New 4 Years Old Really Old R-SPH 0.00 0.00 -0.25 R-CYL -1.50 -1.50 -1.50 R-AXS 180 179 180 L-SPH 0.00 -0.25 -0.25 L-CYL -1.00 -1.00 -1.00 L-AXS 5 10 179

The Specsavers website has a good description of what this means [2]. In summary SPH is whether you are log-sighted (positive) or short-sighted (negative). CYL is for astigmatism which is where the focal lengths for horizontal and vertical aren’t equal. AXS is the angle for astigmatism. There are other fields which you can read about on the Specsavers page, but they aren’t relevant for me.

The first thing I learned when I looked at these numbers is that until recently I was apparently slightly short-sighted. In a way this isn’t a great surprise given that I spend so much time doing computer work and very little time focusing on things further away. What is a surprise is that I don’t recall optometrists mentioning it to me. Apparently it’s common to become more long-sighted as you get older so being slightly short-sighted when you are young is probably a good thing.

Astigmatism is the reason why I wear glasses (the Wikipedia page has a very good explanation of this [3]). For the configuration of my web browser and GUI (which I believe to be default in terms of fonts for Debian/Unstable running KDE and Google-Chrome on a Thinkpad T420 with 1600×900 screen) I can read my blog posts very clearly while wearing glasses. Without glasses I can read it with my left eye but it is fuzzy and with my right eye reading it is like reading the last line of an eye test, something I can do if I concentrate a lot for test purposes but would never do by choice. If I turn my glasses 90 degrees (so that they make my vision worse not better) then my ability to read the text with my left eye is worse than my right eye without glasses, this is as expected as the 1.00 level of astigmatism in my left eye is doubled when I use the lens in my glasses as 90 degrees to it’s intended angle.
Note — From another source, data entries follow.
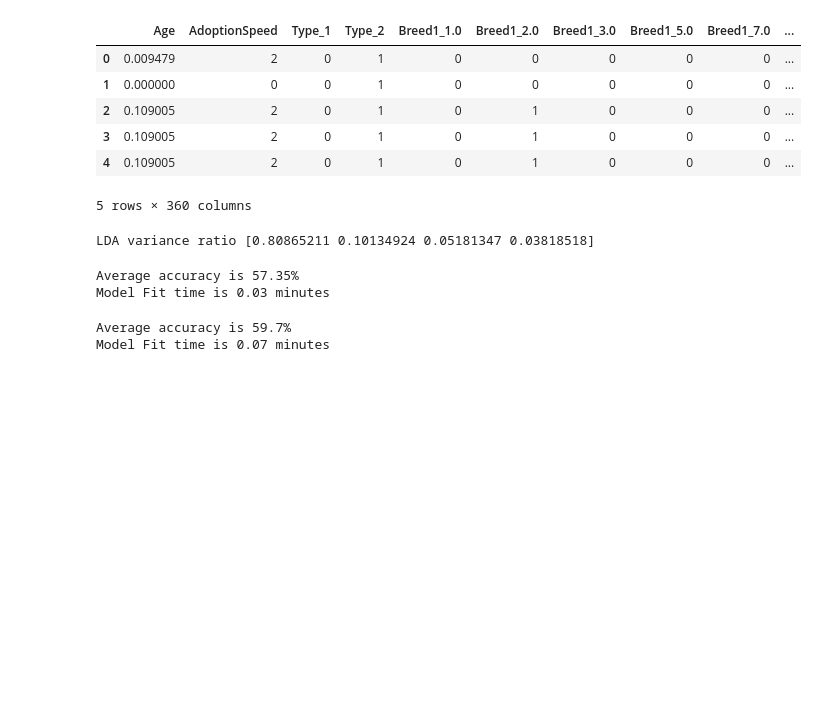
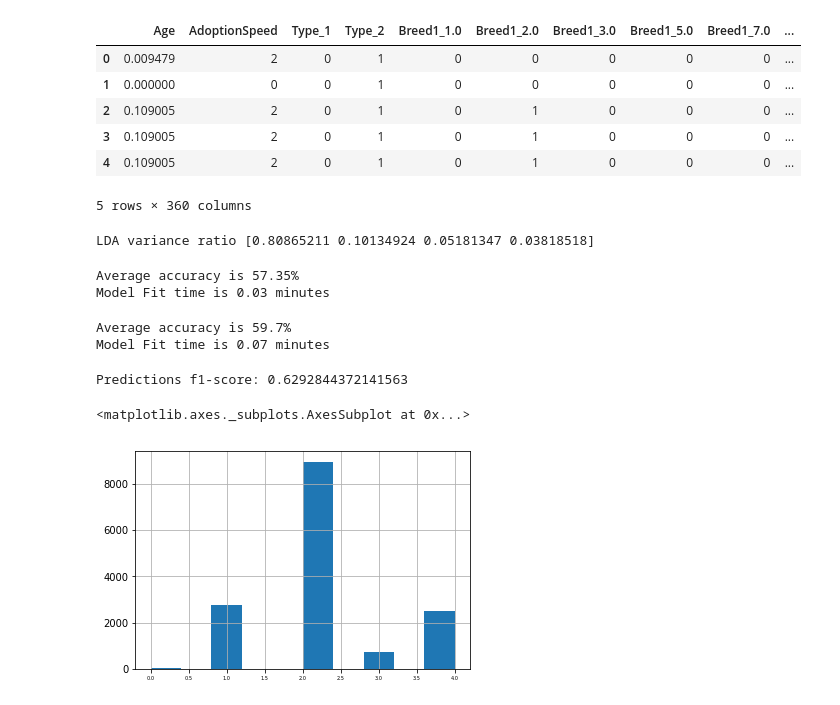
Before and after one commit to maheshbabugorantla/Machine_Learning, a Jupyter notebook: Capstone-Project/Capstone-Project.ipynb, the cells around one changed output. Drawn from its saved outputs; the diff is of its cells as text; code cells hidden in the pictures; blank space fills up the shorter version.

```diff
--- a/Capstone-Project/Capstone-Project.ipynb
+++ b/Capstone-Project/Capstone-Project.ipynb
@@ -540,6 +551,21 @@ print("Model Fit time is {} minutes".format(round((end-start)/60, 2)))
 # %% [output]
 Average accuracy is 59.7%
 Model Fit time is 0.07 minutes
+# %%
+from sklearn.metrics import f1_score
+transformed_data_and_classifier = lda_pipeline.fit(X, adoption_speed)
+predicted_adoption_speed = transformed_data_and_classifier.predict(X)
+# %%
+predictions_f1_score = f1_score(adoption_speed, predicted_adoption_speed, average='weighted')
+
+print("Predictions f1-score: {}".format(predictions_f1_score))
+
+predicted_adoption_speed = pd.Series(predicted_adoption_speed)
+predicted_adoption_speed.hist(xlabelsize=5)
+# %% [output]
+Predictions f1-score: 0.6292844372141563
+<matplotlib.axes._subplots.AxesSubplot at 0x...>
+[figure, added]
 # %%
 from joblib import dump
 
```
Also changed, not shown: parts of 1 cell of this notebook.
The AXS numbers are for the angle of astigmatism. I don’t know why some of them are listed as 180 degrees or why that would be different from 0 degrees (if I turn my glasses so that one lens is rotated 180 degrees it works in exactly the same way). The numbers from 179 degrees to 5 degrees may be just a measurement error.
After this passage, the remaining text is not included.